This can lead to employee burnout and deadlines that are impossible to meet! Instead, resource allocation should take into account the time and effort needed to perform each task.
Modern software projects, especially those guided by an agile methodology, are governed by constant changes. Those changes must be reflected in the project’s Gantt chart — but that creates extra work when you’re already busy!
That said, the results of using a Gantt chart can outweigh the effort. And by using software to create Gantt charts, these changes can be made with minimal hassle.
With so many different tools at our disposal, it’s easy to forget what works best in certain situations. Gantt charts work well for many applications, but they work best for the following product management tasks:
Project Tracking - Gantt charts help product teams improve their scheduling efforts by visualizing overall tasks and their durations. It’s particularly useful when tracking dependencies because Gantt charts clearly outline which tasks are linked together.
Project Reporting - Traditional Gantt charts aren’t typically considered a reporting tool. However, creating a Gantt chart with cluster tasks gives relevant parties a quick but comprehensive overview of progress.

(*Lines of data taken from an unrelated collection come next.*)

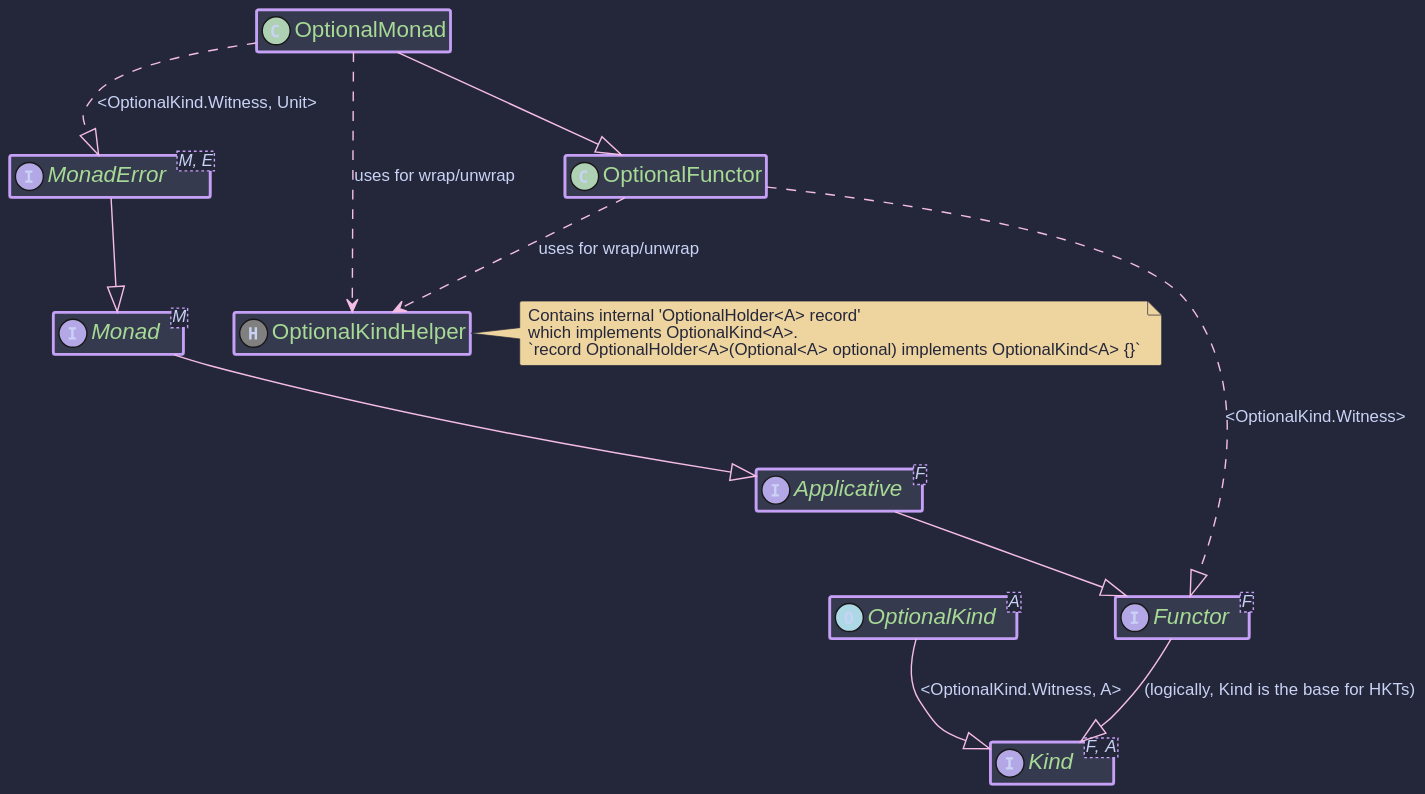
Above: hkj-book/src/images/puml/optional_monad.svg in higher-kinded-j/higher-kinded-j (PlantUML), before the change.
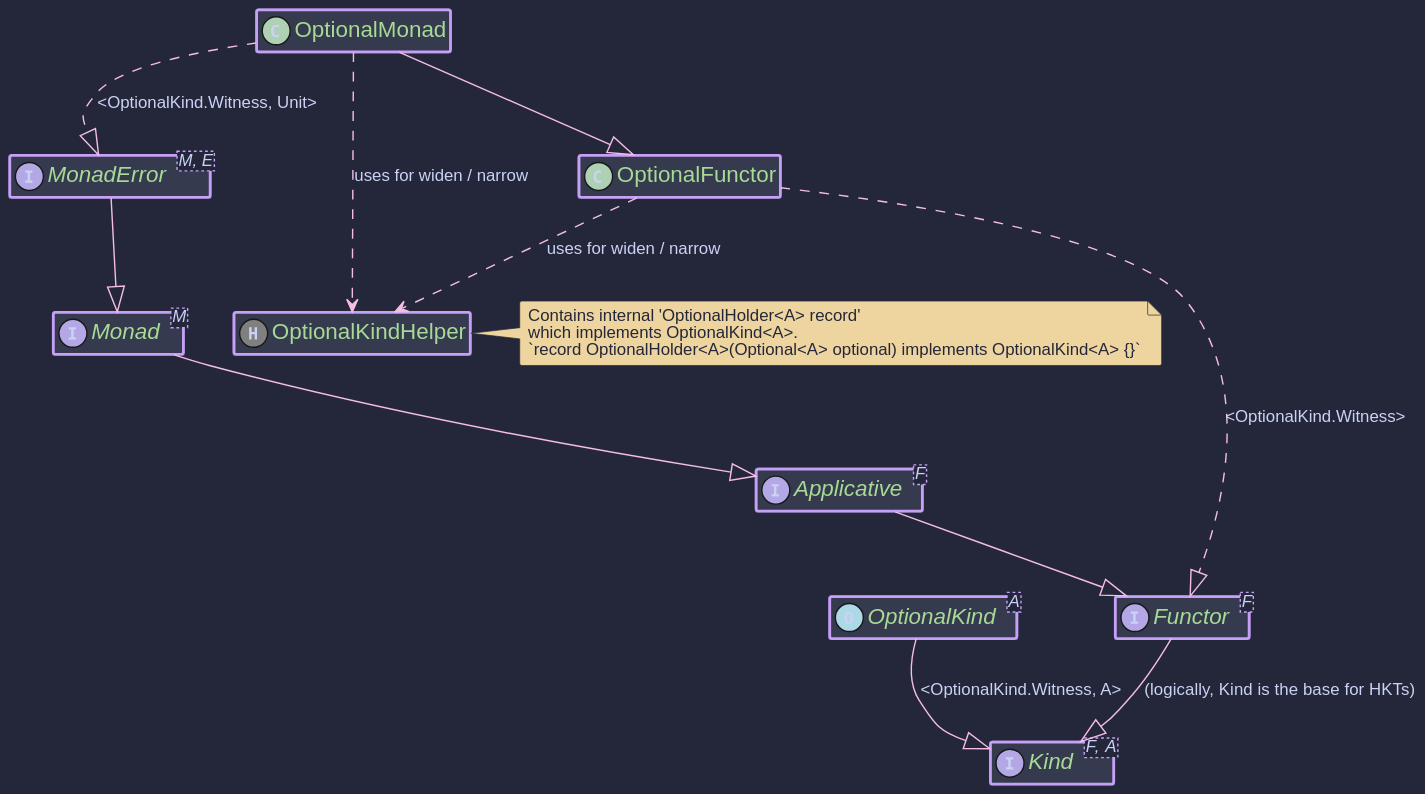
After the change.

What changed in the source:
```diff
@@ -21,6 +21,7 @@
 class "OptionalFunctor" as OptionalFunctorImpl {
 }
 class "OptionalMonad" as OptionalMonadImpl {
+
 }
 
 MonadErrorBase --|> MonadBase
@@ -34,6 +35,6 @@
 OptionalMonadImpl --|> OptionalFunctorImpl
 OptionalMonadImpl ..|> MonadErrorBase : <OptionalKind.Witness, Unit>
 
-OptionalMonadImpl ..> OptionalKindHelper : uses for wrap/unwrap
-OptionalFunctorImpl ..> OptionalKindHelper : uses for wrap/unwrap
+OptionalMonadImpl ..> OptionalKindHelper : uses for widen / narrow
+OptionalFunctorImpl ..> OptionalKindHelper : uses for widen / narrow
 @enduml
```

Agile product management - Agile product teams often avoid Gantt charts, but sprint planning and Gantt charts can go hand in hand. The Gantt chart can be the glue that holds your sprint planning together, visualizing areas and tasks you may have overlooked.
Unify separate teams - In a hybrid world, we can partner with teams from across the globe to realize our product vision. This often means working with teams that work a little differently. For example, your product team may be using agile methodologies while the team you’re working with across the globe still uses waterfall. Gantt charts allow us to see everything clearly, regardless of how we work.

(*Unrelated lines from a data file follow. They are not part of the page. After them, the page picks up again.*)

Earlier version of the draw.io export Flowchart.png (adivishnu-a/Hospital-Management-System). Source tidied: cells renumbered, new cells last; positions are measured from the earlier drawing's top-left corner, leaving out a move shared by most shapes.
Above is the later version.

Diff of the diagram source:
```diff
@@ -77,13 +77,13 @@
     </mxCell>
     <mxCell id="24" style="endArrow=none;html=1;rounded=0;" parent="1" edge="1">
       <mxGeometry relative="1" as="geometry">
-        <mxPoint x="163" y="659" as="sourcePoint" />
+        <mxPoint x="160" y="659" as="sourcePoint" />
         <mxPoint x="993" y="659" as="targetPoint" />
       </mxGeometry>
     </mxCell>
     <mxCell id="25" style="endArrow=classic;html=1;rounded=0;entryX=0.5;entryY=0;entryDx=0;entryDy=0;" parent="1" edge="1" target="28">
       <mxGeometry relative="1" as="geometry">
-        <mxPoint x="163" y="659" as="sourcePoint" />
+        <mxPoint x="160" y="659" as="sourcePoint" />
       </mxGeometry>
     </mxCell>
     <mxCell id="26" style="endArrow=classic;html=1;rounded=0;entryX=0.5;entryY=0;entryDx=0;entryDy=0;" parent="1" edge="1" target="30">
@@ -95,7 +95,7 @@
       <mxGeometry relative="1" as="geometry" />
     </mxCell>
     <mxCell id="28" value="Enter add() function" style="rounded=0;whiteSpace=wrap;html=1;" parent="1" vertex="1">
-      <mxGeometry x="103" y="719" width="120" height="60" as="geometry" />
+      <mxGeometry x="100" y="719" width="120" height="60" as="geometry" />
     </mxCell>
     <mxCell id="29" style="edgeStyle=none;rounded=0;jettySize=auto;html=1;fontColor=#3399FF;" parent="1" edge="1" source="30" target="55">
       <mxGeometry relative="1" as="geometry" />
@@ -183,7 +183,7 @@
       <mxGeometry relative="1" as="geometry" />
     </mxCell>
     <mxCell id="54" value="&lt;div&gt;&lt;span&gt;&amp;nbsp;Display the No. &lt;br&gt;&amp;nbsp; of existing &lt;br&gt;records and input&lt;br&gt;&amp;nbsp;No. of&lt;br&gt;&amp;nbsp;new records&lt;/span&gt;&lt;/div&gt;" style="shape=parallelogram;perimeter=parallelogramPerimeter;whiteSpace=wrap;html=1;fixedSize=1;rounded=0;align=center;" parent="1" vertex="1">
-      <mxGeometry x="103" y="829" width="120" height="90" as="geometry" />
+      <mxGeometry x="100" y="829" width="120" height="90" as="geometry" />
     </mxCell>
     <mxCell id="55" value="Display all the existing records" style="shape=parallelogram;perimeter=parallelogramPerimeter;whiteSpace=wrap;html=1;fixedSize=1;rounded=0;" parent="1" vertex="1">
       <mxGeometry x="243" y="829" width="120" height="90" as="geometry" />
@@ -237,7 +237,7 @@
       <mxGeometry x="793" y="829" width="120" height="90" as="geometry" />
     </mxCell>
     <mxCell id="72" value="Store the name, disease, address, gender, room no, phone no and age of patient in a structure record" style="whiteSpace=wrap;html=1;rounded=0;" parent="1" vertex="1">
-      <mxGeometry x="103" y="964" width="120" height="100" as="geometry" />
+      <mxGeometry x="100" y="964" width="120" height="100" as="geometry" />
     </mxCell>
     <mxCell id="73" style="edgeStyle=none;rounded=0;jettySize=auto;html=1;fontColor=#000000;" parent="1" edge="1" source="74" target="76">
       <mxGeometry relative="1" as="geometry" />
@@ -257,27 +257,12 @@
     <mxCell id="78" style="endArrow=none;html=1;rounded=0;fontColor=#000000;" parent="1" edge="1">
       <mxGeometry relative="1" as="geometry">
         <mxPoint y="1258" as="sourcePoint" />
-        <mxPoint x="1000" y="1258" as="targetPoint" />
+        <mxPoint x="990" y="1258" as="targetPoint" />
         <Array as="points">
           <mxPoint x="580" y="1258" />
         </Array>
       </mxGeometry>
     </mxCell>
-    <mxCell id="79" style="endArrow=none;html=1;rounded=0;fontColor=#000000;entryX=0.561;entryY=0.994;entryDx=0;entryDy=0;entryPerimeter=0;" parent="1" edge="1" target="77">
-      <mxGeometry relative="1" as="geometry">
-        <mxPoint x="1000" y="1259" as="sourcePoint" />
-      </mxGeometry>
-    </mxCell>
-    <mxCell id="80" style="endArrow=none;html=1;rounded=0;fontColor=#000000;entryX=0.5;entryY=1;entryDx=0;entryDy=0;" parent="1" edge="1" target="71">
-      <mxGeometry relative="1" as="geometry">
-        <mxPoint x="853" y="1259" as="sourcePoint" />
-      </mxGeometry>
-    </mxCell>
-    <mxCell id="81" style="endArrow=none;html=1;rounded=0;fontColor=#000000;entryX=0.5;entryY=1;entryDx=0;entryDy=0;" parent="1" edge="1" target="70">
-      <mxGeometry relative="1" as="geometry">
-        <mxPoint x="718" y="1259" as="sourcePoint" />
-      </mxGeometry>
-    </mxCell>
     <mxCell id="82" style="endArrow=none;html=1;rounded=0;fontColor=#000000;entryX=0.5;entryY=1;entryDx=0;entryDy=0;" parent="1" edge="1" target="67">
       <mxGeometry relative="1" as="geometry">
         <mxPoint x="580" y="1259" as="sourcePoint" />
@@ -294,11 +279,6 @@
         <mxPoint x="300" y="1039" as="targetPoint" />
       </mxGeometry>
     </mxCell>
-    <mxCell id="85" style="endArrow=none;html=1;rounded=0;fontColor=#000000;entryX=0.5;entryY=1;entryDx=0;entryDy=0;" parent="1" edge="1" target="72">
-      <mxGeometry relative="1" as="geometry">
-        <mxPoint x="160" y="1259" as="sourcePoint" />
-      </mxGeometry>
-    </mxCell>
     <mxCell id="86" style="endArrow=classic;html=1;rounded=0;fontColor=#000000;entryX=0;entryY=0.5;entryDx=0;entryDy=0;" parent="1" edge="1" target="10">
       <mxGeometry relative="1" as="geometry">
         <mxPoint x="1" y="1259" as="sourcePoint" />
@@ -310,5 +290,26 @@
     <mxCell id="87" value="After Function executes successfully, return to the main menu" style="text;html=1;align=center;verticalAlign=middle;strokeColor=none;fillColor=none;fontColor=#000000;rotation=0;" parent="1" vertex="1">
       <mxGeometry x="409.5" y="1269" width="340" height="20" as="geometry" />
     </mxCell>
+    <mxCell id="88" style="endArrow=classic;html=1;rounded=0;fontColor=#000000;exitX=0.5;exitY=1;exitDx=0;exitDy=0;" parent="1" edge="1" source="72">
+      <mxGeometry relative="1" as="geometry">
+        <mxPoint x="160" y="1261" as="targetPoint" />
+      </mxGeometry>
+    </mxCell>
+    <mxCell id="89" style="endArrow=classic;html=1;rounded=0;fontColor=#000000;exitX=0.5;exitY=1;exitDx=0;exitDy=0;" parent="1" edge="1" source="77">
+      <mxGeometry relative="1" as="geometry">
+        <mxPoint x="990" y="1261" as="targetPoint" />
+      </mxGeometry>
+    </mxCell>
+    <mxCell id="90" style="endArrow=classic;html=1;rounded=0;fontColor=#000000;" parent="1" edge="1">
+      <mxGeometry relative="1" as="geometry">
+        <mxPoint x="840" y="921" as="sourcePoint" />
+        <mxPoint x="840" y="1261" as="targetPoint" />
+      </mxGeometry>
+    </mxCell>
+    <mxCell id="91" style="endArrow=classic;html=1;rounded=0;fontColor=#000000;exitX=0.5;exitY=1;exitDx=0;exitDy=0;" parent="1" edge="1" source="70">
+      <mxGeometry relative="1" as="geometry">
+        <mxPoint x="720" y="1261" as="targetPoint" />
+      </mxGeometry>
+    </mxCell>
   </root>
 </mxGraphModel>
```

Gantt charts aren’t always the best tool to use. It’s handy to have a backup plan in those situations. Here are a few great Gantt chart alternatives to try.
Kanban boards - Kanban boards are almost like a more flexible version of a Gantt chart. Tasks are represented by cards, but they are organized by importance rather than by timeframe.

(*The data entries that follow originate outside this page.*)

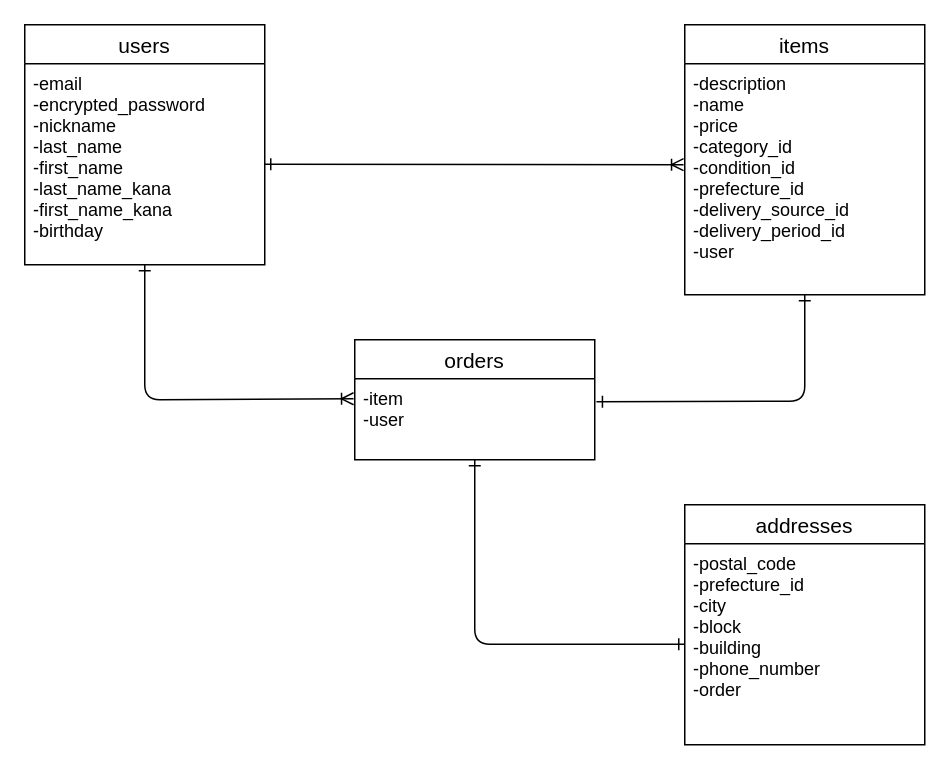
takuya0512/furima-40249 keeps this draw.io diagram as draw.dio. Above is the earlier version. Source tidied: cells renumbered, new cells numbered last; positions are measured from the earlier drawing's top-left corner, leaving out a move shared by most shapes. Both pictures are drawn from the tidied source at 150%, with x=0, y=0 at pixel (24, 24).
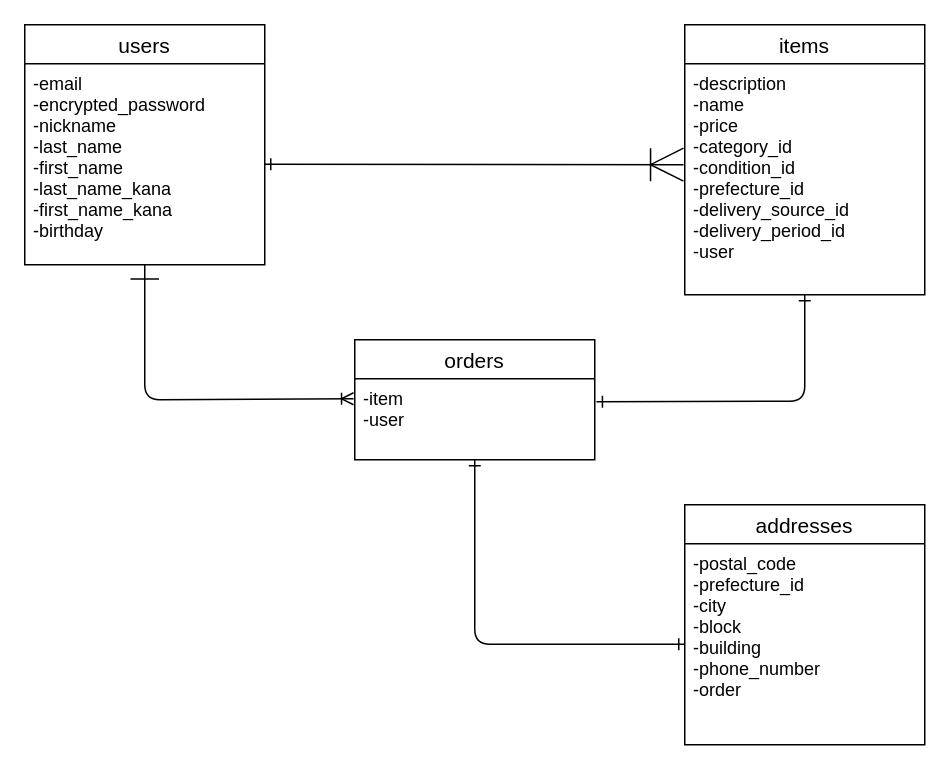
The same page after the edit.

Commit message (it also covers changes not shown here):
コード省略

Change to the diagram source:
```diff
@@
 <mxGraphModel>
   <root>
     <mxCell id="0" />
     <mxCell id="1" parent="0" />
     <mxCell id="2" value="users" style="swimlane;fontStyle=0;horizontal=1;startSize=26;align=center;fontSize=14;" parent="1" vertex="1">
       <mxGeometry width="160" height="160" as="geometry" />
     </mxCell>
     <mxCell id="3" value="addresses" style="swimlane;fontStyle=0;horizontal=1;startSize=26;align=center;fontSize=14;" parent="1" vertex="1">
       <mxGeometry x="440" y="320" width="160" height="160" as="geometry" />
     </mxCell>
     <mxCell id="4" value="-postal_code&#10;-prefecture_id&#10;-city&#10;-block&#10;-building&#10;-phone_number&#10;-order&#10;&#10;" style="text;strokeColor=none;fillColor=none;spacingLeft=4;spacingRight=4;overflow=hidden;points=[[0,0.5],[1,0.5]];portConstraint=eastwest;fontSize=12;" parent="3" vertex="1">
       <mxGeometry y="26" width="160" height="134" as="geometry" />
     </mxCell>
     <mxCell id="5" value="items" style="swimlane;fontStyle=0;horizontal=1;startSize=26;align=center;fontSize=14;" parent="1" vertex="1">
       <mxGeometry x="440" width="160" height="180" as="geometry" />
     </mxCell>
     <mxCell id="6" value="-description&#10;-name&#10;-price&#10;-category_id&#10;-condition_id&#10;-prefecture_id&#10;-delivery_source_id&#10;-delivery_period_id&#10;-user&#10;" style="text;strokeColor=none;fillColor=none;spacingLeft=4;spacingRight=4;overflow=hidden;points=[[0,0.5],[1,0.5]];portConstraint=eastwest;fontSize=12;" parent="5" vertex="1">
       <mxGeometry y="26" width="160" height="154" as="geometry" />
     </mxCell>
     <mxCell id="7" value="orders" style="swimlane;fontStyle=0;horizontal=1;startSize=26;align=center;fontSize=14;" parent="1" vertex="1">
       <mxGeometry x="220" y="210" width="160" height="80" as="geometry" />
     </mxCell>
     <mxCell id="8" value="-item&#10;-user&#10;&#10;" style="text;strokeColor=none;fillColor=none;spacingLeft=4;spacingRight=4;overflow=hidden;points=[[0,0.5],[1,0.5]];portConstraint=eastwest;fontSize=12;" parent="7" vertex="1">
       <mxGeometry y="26" width="160" height="54" as="geometry" />
     </mxCell>
-    <mxCell id="9" style="edgeStyle=none;html=1;exitX=1;exitY=0.5;exitDx=0;exitDy=0;entryX=-0.005;entryY=0.437;entryDx=0;entryDy=0;entryPerimeter=0;fontColor=#FF3333;startArrow=ERone;startFill=0;endArrow=ERoneToMany;endFill=0;" parent="1" edge="1" source="10" target="6">
+    <mxCell id="9" style="edgeStyle=none;html=1;exitX=1;exitY=0.5;exitDx=0;exitDy=0;entryX=-0.005;entryY=0.437;entryDx=0;entryDy=0;entryPerimeter=0;fontColor=#FF3333;startArrow=ERone;startFill=0;endArrow=ERoneToMany;endFill=0;endSize=20;" parent="1" edge="1" source="10" target="6">
       <mxGeometry relative="1" as="geometry" />
     </mxCell>
     <mxCell id="10" value="-email&#10;-encrypted_password&#10;-nickname&#10;-last_name&#10;-first_name&#10;-last_name_kana&#10;-first_name_kana&#10;-birthday&#10;" style="text;strokeColor=none;fillColor=none;spacingLeft=4;spacingRight=4;overflow=hidden;points=[[0,0.5],[1,0.5]];portConstraint=eastwest;fontSize=12;" parent="1" vertex="1">
       <mxGeometry y="26" width="160" height="134" as="geometry" />
     </mxCell>
-    <mxCell id="11" style="edgeStyle=none;html=1;fontColor=#FF3333;startArrow=ERoneToMany;startFill=0;endArrow=ERone;endFill=0;exitX=-0.005;exitY=0.247;exitDx=0;exitDy=0;exitPerimeter=0;" parent="1" edge="1" source="8">
+    <mxCell id="11" style="edgeStyle=none;html=1;fontColor=#FF3333;startArrow=ERoneToMany;startFill=0;endArrow=ERone;endFill=0;exitX=-0.005;exitY=0.247;exitDx=0;exitDy=0;exitPerimeter=0;endSize=17;" parent="1" edge="1" source="8">
       <mxGeometry relative="1" as="geometry">
         <mxPoint x="80" y="160" as="targetPoint" />
         <Array as="points">
           <mxPoint x="80" y="250" />
         </Array>
       </mxGeometry>
     </mxCell>
     <mxCell id="12" style="edgeStyle=none;html=1;exitX=1.007;exitY=0.284;exitDx=0;exitDy=0;fontColor=#FF3333;startArrow=ERone;startFill=0;endArrow=ERone;endFill=0;exitPerimeter=0;" parent="1" edge="1" source="8">
       <mxGeometry relative="1" as="geometry">
         <mxPoint x="520" y="180" as="targetPoint" />
         <Array as="points">
           <mxPoint x="520" y="251" />
         </Array>
       </mxGeometry>
     </mxCell>
     <mxCell id="13" style="edgeStyle=none;html=1;exitX=0;exitY=0.5;exitDx=0;exitDy=0;entryX=0.5;entryY=1;entryDx=0;entryDy=0;entryPerimeter=0;fontColor=#FF3333;startArrow=ERone;startFill=0;endArrow=ERone;endFill=0;" parent="1" edge="1" source="4" target="8">
       <mxGeometry relative="1" as="geometry">
         <Array as="points">
           <mxPoint x="300" y="413" />
         </Array>
       </mxGeometry>
     </mxCell>
   </root>
 </mxGraphModel>
```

Project checklists - Project checklists are exactly what the name suggests — a list of tasks that must be performed to achieve the product vision. This straightforward yet effective tool sees tasks checked off once completed, helping teams keep track of progress.
Timelines - While some believe a Gantt chart and a timeline are identical, both serve specific purposes. Timelines are a more straightforward way of visualizing events on a singular line, giving a quick overview of what needs to be done. It’s great for reporting progress to stakeholders who don’t need to dig deep into technicalities.
Sprint/Scrum boards - Scrum teams use Sprint or Scrum boards to track individual sprint progress by clearly laying out which tasks are in progress, need to be completed, or have been finalized.
Here are just a few best practices to make sure you’re getting the most out of your Gantt charts.
There’s a good reason most companies offer time frames in “business days.” We’re not working every single day on a project, and it would be foolish to represent our time frames without that in mind. Think about weekends, public holidays, and potential disruption, and add those to your Gantt chart.
Color coding helps elevate your Gantt chart. Assign different colors to milestones and deliverables to help highlight dependencies. Assign a color to each product team member to identify who’s working on what tasks. Also, consider a traffic light system to represent tasks that are going well or ones that need extra attention.
A Gantt chart will offer little value if you haven’t figured out the overall product objectives. You should have clear definitions and perform prioritization before creating a Gantt chart.
Using a template, like airfocus' Gantt view, can help you focus on what matters. Forget about fumbling around creating your own chart. Simply use the drag-and-drop functionality to create highly detailed Gantt charts with minimal effort.